■ **PROVIDED DATA**:
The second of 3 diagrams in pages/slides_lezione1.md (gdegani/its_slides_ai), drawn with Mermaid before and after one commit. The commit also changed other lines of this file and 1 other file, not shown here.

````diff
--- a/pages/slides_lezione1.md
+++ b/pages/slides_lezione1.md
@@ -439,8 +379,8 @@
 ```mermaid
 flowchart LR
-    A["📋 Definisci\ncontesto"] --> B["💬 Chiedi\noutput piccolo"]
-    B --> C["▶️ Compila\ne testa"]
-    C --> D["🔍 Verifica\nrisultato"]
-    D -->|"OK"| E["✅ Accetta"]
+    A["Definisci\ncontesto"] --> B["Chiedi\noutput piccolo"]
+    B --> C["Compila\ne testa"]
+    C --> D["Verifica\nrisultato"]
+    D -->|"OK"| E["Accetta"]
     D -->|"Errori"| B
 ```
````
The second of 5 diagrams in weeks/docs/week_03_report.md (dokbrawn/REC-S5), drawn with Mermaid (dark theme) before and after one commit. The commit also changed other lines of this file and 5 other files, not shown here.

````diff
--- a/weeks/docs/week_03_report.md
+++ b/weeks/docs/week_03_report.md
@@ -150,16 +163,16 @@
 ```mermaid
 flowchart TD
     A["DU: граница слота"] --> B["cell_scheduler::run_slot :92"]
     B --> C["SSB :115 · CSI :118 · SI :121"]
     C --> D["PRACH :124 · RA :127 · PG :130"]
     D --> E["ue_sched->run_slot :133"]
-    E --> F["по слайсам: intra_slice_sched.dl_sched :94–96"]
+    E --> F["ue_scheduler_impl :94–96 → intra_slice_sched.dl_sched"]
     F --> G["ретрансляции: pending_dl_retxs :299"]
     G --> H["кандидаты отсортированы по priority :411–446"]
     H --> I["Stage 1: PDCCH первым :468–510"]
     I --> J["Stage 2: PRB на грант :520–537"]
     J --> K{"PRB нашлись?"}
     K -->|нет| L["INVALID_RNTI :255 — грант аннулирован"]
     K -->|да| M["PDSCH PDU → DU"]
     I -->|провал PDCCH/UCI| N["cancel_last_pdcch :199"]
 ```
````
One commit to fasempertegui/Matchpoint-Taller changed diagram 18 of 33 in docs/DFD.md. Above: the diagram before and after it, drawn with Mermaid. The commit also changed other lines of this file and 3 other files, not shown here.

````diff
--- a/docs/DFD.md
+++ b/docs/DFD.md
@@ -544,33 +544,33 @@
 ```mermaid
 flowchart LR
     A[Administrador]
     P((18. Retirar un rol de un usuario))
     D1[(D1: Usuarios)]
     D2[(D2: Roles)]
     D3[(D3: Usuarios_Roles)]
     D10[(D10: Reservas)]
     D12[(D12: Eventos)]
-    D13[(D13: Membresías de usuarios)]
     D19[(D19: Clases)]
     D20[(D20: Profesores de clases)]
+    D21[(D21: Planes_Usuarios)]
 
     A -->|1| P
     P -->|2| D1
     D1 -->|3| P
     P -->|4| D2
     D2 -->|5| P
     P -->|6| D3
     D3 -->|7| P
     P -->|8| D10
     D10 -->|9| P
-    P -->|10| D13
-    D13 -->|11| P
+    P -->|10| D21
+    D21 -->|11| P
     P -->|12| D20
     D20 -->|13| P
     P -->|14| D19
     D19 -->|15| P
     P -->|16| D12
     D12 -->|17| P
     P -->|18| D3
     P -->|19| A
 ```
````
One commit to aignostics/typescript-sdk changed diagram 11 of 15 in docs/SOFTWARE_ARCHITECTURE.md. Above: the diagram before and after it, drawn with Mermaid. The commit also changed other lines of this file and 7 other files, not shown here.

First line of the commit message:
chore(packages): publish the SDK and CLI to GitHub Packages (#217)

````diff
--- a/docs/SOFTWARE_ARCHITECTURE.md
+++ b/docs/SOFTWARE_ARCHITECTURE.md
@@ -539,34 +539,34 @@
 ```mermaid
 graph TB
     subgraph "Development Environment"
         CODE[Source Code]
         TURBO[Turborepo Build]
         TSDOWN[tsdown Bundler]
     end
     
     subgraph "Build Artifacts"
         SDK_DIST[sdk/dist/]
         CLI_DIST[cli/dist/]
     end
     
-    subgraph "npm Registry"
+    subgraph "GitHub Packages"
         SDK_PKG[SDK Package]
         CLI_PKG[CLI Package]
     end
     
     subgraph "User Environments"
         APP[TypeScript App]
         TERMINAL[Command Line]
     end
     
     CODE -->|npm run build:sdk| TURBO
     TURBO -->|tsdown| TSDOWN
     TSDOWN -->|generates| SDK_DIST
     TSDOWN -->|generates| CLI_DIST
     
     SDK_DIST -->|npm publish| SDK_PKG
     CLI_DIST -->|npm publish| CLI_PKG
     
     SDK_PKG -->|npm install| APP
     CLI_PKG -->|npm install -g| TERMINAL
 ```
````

■ **TRY IT**: Copy out the lines above exactly, beginning at the one that contains "A[Administrador]" and ending at the one that contains "D21 -->|11| P".

■ **EXERCISE RESULT**:
     A[Administrador]
     P((18. Retirar un rol de un usuario))
     D1[(D1: Usuarios)]
     D2[(D2: Roles)]
     D3[(D3: Usuarios_Roles)]
     D10[(D10: Reservas)]
     D12[(D12: Eventos)]
-    D13[(D13: Membresías de usuarios)]
     D19[(D19: Clases)]
     D20[(D20: Profesores de clases)]
+    D21[(D21: Planes_Usuarios)]
 
     A -->|1| P
     P -->|2| D1
     D1 -->|3| P
     P -->|4| D2
     D2 -->|5| P
     P -->|6| D3
     D3 -->|7| P
     P -->|8| D10
     D10 -->|9| P
-    P -->|10| D13
-    D13 -->|11| P
+    P -->|10| D21
+    D21 -->|11| P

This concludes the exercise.